# Exercise
If a line includes "descriptiveSignalType", copy it out of the entries.

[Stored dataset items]

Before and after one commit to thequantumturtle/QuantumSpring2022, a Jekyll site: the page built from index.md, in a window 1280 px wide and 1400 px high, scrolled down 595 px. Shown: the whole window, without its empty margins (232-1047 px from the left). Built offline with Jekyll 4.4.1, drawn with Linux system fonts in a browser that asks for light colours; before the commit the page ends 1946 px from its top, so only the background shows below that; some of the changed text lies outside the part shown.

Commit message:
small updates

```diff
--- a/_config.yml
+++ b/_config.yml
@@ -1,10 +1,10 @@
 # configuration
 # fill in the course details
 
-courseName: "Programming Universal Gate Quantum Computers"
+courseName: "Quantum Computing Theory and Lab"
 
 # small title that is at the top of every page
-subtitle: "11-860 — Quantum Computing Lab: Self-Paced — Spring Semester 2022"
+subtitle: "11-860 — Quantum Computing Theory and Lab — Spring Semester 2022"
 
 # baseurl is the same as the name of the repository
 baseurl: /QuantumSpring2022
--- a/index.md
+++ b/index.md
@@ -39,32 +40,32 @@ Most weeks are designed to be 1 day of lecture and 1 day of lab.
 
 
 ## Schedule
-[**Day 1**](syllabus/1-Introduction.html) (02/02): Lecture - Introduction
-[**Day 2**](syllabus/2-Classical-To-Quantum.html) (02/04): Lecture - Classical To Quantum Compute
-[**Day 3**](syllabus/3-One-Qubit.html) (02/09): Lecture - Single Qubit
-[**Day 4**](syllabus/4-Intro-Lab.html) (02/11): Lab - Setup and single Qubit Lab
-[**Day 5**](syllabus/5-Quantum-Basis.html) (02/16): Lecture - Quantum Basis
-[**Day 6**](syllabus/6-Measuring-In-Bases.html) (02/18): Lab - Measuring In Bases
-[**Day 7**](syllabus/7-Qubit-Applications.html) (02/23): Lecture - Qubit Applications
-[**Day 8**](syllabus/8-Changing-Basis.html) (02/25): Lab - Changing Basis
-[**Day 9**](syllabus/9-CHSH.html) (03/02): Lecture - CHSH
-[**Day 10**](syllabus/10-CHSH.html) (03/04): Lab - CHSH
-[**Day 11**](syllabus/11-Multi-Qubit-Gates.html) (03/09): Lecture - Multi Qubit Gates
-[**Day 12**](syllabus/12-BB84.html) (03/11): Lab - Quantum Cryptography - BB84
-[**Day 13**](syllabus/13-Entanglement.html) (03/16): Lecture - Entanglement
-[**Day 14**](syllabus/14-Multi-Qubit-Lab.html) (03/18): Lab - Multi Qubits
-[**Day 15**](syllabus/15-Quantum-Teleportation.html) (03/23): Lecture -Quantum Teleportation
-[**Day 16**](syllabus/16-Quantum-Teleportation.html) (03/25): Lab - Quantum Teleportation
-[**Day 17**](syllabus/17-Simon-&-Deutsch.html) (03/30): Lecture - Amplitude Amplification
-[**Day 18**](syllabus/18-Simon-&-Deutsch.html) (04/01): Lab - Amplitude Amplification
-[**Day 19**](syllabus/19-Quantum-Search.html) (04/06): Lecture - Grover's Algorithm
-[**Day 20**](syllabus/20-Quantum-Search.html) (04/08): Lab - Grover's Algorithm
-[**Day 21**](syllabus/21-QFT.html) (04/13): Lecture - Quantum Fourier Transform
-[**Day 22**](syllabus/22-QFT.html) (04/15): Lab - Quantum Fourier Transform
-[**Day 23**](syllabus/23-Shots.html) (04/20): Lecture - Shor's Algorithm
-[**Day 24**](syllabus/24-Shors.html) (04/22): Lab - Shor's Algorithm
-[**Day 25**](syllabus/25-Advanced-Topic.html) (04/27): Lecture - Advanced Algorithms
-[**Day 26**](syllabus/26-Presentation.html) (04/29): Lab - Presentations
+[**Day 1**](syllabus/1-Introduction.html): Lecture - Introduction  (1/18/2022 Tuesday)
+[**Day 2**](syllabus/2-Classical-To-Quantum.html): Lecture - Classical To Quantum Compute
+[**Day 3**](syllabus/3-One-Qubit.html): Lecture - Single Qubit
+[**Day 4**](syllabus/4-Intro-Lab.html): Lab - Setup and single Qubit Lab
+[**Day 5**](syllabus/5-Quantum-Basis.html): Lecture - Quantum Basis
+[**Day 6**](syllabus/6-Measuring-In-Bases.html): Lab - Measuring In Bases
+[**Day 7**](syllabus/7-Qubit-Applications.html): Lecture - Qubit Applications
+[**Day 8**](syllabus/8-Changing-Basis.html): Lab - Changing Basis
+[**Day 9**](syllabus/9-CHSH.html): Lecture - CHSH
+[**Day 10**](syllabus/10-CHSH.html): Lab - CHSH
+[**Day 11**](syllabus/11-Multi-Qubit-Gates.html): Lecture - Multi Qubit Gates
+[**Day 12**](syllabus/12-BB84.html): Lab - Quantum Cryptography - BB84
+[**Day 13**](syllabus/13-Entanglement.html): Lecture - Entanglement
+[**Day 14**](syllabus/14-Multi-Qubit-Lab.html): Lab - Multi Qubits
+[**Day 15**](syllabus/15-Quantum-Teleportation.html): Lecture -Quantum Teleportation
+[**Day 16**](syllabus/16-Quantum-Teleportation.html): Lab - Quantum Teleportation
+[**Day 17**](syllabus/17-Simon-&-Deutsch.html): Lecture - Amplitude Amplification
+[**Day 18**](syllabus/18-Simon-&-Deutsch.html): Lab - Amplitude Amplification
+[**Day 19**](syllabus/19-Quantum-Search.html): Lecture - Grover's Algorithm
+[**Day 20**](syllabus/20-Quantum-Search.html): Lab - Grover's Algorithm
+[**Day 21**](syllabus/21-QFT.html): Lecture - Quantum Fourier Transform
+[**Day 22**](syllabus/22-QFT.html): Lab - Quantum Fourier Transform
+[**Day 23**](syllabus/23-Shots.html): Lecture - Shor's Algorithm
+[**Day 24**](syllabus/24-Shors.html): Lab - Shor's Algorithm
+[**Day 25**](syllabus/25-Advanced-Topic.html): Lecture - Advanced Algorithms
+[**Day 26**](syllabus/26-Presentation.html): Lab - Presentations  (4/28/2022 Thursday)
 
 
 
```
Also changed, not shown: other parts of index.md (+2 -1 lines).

==

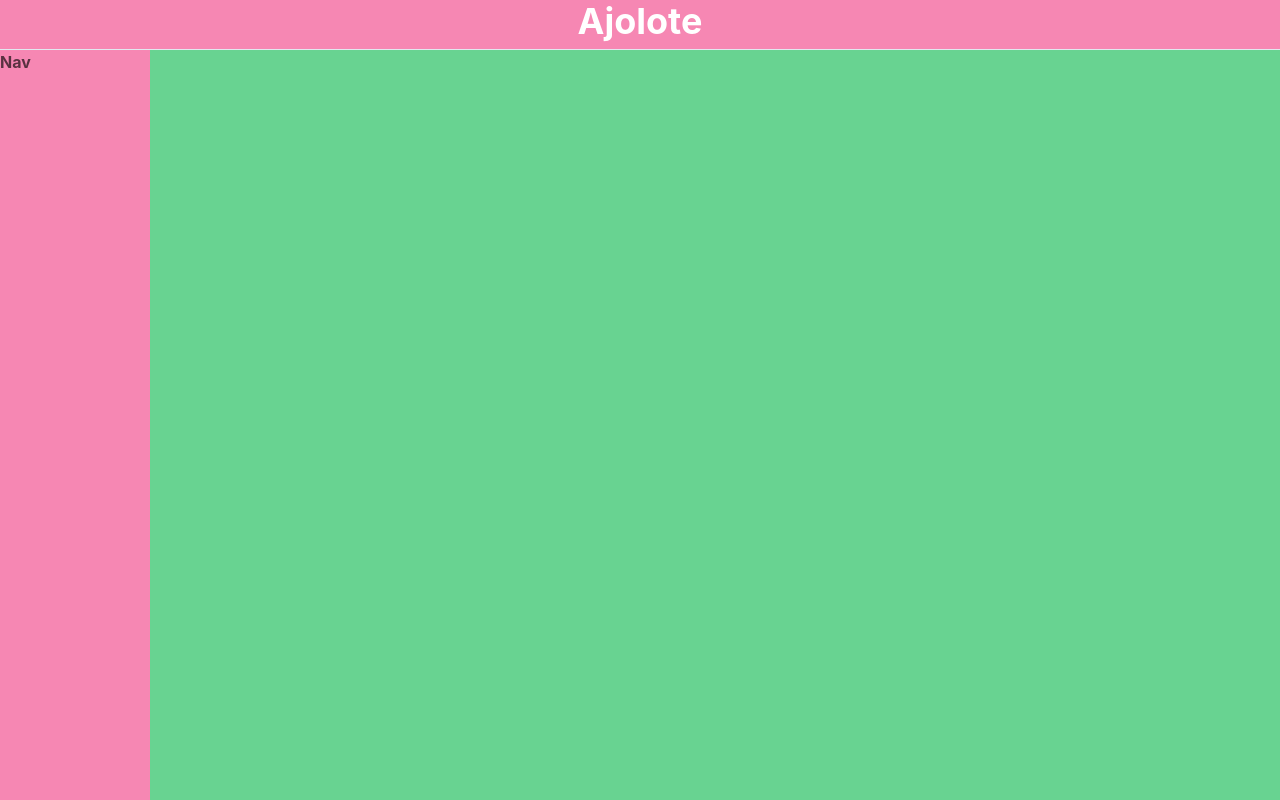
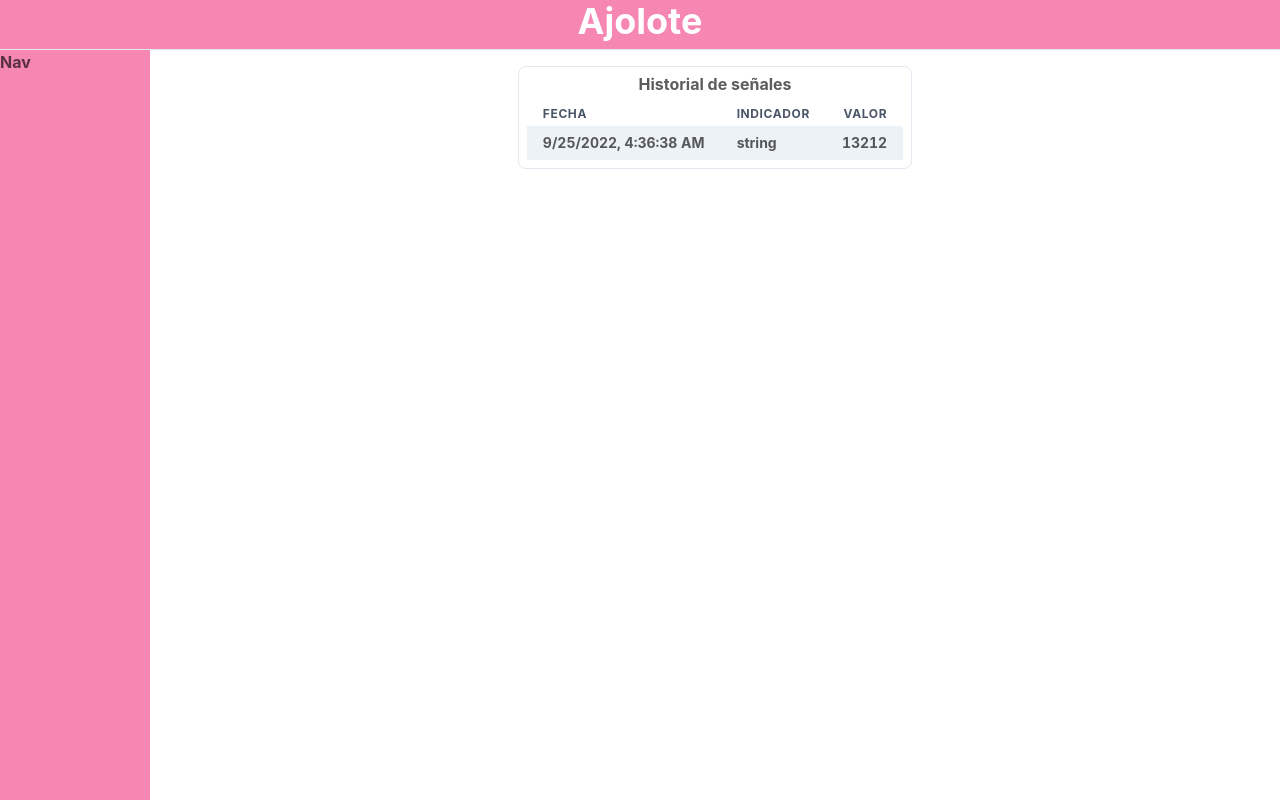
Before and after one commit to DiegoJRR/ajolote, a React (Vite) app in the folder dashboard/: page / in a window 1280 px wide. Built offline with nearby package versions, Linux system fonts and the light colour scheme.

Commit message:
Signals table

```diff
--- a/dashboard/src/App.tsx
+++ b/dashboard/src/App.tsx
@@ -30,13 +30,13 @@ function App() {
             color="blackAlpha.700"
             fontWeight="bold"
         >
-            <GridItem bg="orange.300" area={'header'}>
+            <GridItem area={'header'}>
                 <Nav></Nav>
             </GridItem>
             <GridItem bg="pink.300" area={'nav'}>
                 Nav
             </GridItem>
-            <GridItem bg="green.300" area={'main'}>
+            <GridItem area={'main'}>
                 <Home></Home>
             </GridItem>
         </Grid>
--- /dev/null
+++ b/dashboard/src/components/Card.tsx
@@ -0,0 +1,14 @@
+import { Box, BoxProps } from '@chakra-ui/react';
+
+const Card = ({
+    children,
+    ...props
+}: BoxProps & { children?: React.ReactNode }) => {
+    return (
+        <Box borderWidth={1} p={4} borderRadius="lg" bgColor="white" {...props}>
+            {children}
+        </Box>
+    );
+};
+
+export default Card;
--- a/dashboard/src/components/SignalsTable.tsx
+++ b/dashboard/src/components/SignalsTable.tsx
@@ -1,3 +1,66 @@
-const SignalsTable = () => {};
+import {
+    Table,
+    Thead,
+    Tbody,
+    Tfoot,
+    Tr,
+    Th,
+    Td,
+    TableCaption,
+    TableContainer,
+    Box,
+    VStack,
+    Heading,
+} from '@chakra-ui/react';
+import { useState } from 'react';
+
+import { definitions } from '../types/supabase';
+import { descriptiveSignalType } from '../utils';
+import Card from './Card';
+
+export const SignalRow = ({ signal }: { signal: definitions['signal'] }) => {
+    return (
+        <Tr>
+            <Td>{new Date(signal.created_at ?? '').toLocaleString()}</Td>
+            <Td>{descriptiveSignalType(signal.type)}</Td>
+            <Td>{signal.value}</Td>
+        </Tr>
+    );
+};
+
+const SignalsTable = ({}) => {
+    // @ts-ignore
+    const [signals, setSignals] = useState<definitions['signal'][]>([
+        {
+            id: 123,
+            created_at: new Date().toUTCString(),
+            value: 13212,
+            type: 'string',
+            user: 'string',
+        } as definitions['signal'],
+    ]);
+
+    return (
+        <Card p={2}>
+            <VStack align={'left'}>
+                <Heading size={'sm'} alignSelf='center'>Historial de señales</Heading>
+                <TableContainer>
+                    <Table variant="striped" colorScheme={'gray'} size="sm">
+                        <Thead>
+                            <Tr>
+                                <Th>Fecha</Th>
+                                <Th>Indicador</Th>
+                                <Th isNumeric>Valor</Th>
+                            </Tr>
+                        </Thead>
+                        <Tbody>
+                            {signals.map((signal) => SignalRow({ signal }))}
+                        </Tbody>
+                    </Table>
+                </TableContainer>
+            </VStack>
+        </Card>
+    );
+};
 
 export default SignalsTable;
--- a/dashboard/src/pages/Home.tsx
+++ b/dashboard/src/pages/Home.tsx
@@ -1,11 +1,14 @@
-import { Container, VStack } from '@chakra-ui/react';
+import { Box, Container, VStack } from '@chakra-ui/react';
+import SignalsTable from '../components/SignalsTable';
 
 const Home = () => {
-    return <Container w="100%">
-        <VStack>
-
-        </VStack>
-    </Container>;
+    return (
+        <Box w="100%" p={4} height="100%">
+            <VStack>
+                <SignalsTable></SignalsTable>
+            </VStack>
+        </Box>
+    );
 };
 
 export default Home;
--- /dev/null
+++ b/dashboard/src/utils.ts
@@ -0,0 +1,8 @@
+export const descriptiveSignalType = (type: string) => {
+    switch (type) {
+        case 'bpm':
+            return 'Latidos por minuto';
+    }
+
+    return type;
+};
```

# Completed task
+import { descriptiveSignalType } from '../utils';
+            <Td>{descriptiveSignalType(signal.type)}</Td>
+export const descriptiveSignalType = (type: string) => {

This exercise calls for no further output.